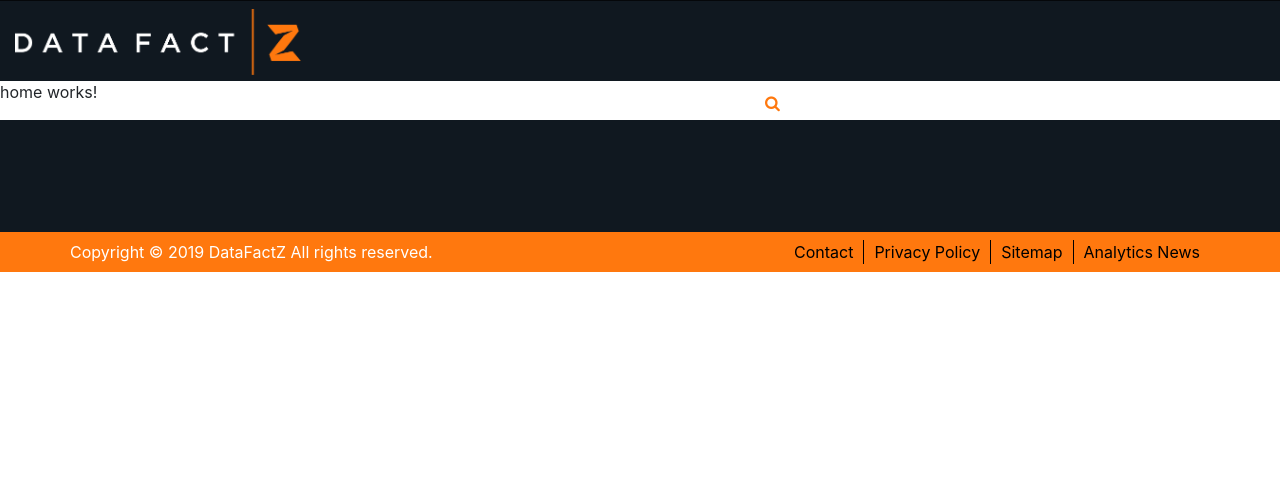
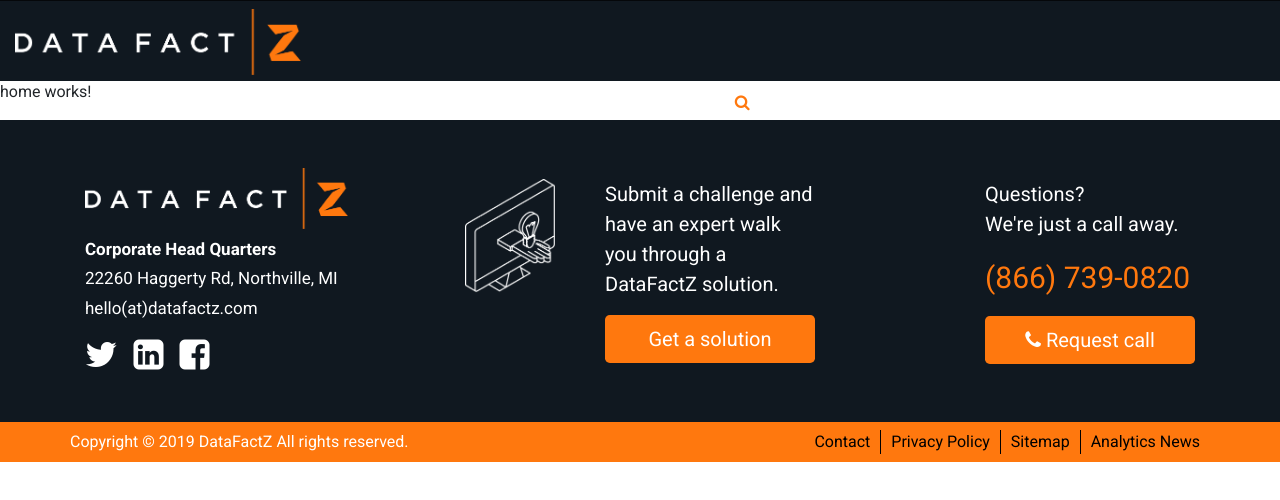
Before and after one commit to gowthamit245/sonasoft, an Angular app: page / in a window 1280 px wide. Shown: the top 500 px of the page. Built offline with nearby package versions, Linux system fonts and the light colour scheme.

Commit message:
footer sec

```diff
--- a/src/app/app.component.css
+++ b/src/app/app.component.css
@@ -33,3 +33,32 @@ a.dropdown-item:hover {
     color: #000;
     background-color: transparent;
 }
+.footer-top p{
+    font-size: 17px;
+    color: #fff;
+    font-weight: 400;
+}
+.footer-top .font-semibold{
+    font-weight: 600;
+}
+.social i {
+    font-size: 35px;
+}
+.wrapper-img{
+    background-image: url('../assets/images/footerimage.png');
+    background-repeat: no-repeat;
+    background-position: left top;
+    -webkit-background-size: 90px 90px;
+    background-size: 90px;
+
+}
+.wrapper{
+    padding-left: 40%;
+}
+.wrapper p {
+    font-size: 20px;
+}
+.wrapper p.phone {
+    font-size: 30px;
+    color: #ff780e;
+}
--- a/src/app/app.component.html
+++ b/src/app/app.component.html
@@ -53,9 +53,35 @@
 
 <router-outlet></router-outlet>
 <footer class="d-block sec-footer  ">
-    <div class="footer-top d-block py-3 cbg-primary">
+    <div class="footer-top d-block py-5 cbg-primary">
         <div class="container ">
-            <div class="row justify-content-between   ch-80 align-items-center">
+            <div class="row justify-content-between  align-items-center">
+                <div class="col-4">
+                    <a href="javascript:void(0)" [routerLink]="['/']" >
+                        <img src="assets/images/logo.png" class="logo d-inline-block col-9 px-0" alt="Logo" />
+                    </a>
+                    <p class="font-semibold mt-2 mb-1">Corporate Head Quarters</p>
+                    <p class="mb-1">22260 Haggerty Rd, Northville, MI</p>
+                    <p class=" ">hello(at)datafactz.com</p>
+                    <div class="social">
+                        <a href="#" target="_blank" class="pr-2"><i class="fa text-white fa-twitter"></i></a>
+                        <a href="#" target="_blank" class="px-2"><i class="fa text-white fa-linkedin-square"></i></a>
+                        <a href="#" target="_blank" class="px-2"><i class="fa text-white fa-facebook-square"></i></a>
+                    </div>
+                </div>
+                <div class="col-4">
+                    <div class="wrapper-img wrapper">
+                        <p>Submit a challenge and have an expert walk you through a DataFactZ solution.</p>
+                        <a class="btn cbg-secondary text-white btn-lg btn-block">Get a solution</a>
+                    </div>
+                </div>
+                <div class="col-4">
+                    <div class="wrapper">
+                        <p>Questions? <br>We're just a call away.</p>
+                        <p class="phone ctext-secondary">(866) 739-0820</p>
+                        <a data-toggle="modal" data-target="#contactModal" class="btn  cbg-secondary text-white btn-lg btn-block"><i class="fa fa-phone" aria-hidden="true"></i> Request call</a>
+                    </div>
+                </div>
             </div>
         </div>
     </div>
--- a/src/styles.css
+++ b/src/styles.css
@@ -1,7 +1,10 @@
 /**
 Common S
 */
-
+@import url('https://fonts.googleapis.com/css?family=Roboto:100,300,400,500,700,900&display=swap');
+body{
+    font-family: 'Roboto', sans-serif;
+}
 /*Hight*/
 .ch-80{
     height: 80px;
```
Also changed, not shown: src/assets/images/footerimage.png (added).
============
▶ **WORK REQUIRED**: The expected result is the material restated word for word, minus any picture.

▶ **PROBLEM SOLUTION**:
Before and after one commit to gowthamit245/sonasoft, an Angular app: page / in a window 1280 px wide. Shown: the top 500 px of the page. Built offline with nearby package versions, Linux system fonts and the light colour scheme.

Commit message:
footer sec

```diff
--- a/src/app/app.component.css
+++ b/src/app/app.component.css
@@ -33,3 +33,32 @@ a.dropdown-item:hover {
     color: #000;
     background-color: transparent;
 }
+.footer-top p{
+    font-size: 17px;
+    color: #fff;
+    font-weight: 400;
+}
+.footer-top .font-semibold{
+    font-weight: 600;
+}
+.social i {
+    font-size: 35px;
+}
+.wrapper-img{
+    background-image: url('../assets/images/footerimage.png');
+    background-repeat: no-repeat;
+    background-position: left top;
+    -webkit-background-size: 90px 90px;
+    background-size: 90px;
+
+}
+.wrapper{
+    padding-left: 40%;
+}
+.wrapper p {
+    font-size: 20px;
+}
+.wrapper p.phone {
+    font-size: 30px;
+    color: #ff780e;
+}
--- a/src/app/app.component.html
+++ b/src/app/app.component.html
@@ -53,9 +53,35 @@
 
 <router-outlet></router-outlet>
 <footer class="d-block sec-footer  ">
-    <div class="footer-top d-block py-3 cbg-primary">
+    <div class="footer-top d-block py-5 cbg-primary">
         <div class="container ">
-            <div class="row justify-content-between   ch-80 align-items-center">
+            <div class="row justify-content-between  align-items-center">
+                <div class="col-4">
+                    <a href="javascript:void(0)" [routerLink]="['/']" >
+                        <img src="assets/images/logo.png" class="logo d-inline-block col-9 px-0" alt="Logo" />
+                    </a>
+                    <p class="font-semibold mt-2 mb-1">Corporate Head Quarters</p>
+                    <p class="mb-1">22260 Haggerty Rd, Northville, MI</p>
+                    <p class=" ">hello(at)datafactz.com</p>
+                    <div class="social">
+                        <a href="#" target="_blank" class="pr-2"><i class="fa text-white fa-twitter"></i></a>
+                        <a href="#" target="_blank" class="px-2"><i class="fa text-white fa-linkedin-square"></i></a>
+                        <a href="#" target="_blank" class="px-2"><i class="fa text-white fa-facebook-square"></i></a>
+                    </div>
+                </div>
+                <div class="col-4">
+                    <div class="wrapper-img wrapper">
+                        <p>Submit a challenge and have an expert walk you through a DataFactZ solution.</p>
+                        <a class="btn cbg-secondary text-white btn-lg btn-block">Get a solution</a>
+                    </div>
+                </div>
+                <div class="col-4">
+                    <div class="wrapper">
+                        <p>Questions? <br>We're just a call away.</p>
+                        <p class="phone ctext-secondary">(866) 739-0820</p>
+                        <a data-toggle="modal" data-target="#contactModal" class="btn  cbg-secondary text-white btn-lg btn-block"><i class="fa fa-phone" aria-hidden="true"></i> Request call</a>
+                    </div>
+                </div>
             </div>
         </div>
     </div>
--- a/src/styles.css
+++ b/src/styles.css
@@ -1,7 +1,10 @@
 /**
 Common S
 */
-
+@import url('https://fonts.googleapis.com/css?family=Roboto:100,300,400,500,700,900&display=swap');
+body{
+    font-family: 'Roboto', sans-serif;
+}
 /*Hight*/
 .ch-80{
     height: 80px;
```
Also changed, not shown: src/assets/images/footerimage.png (added).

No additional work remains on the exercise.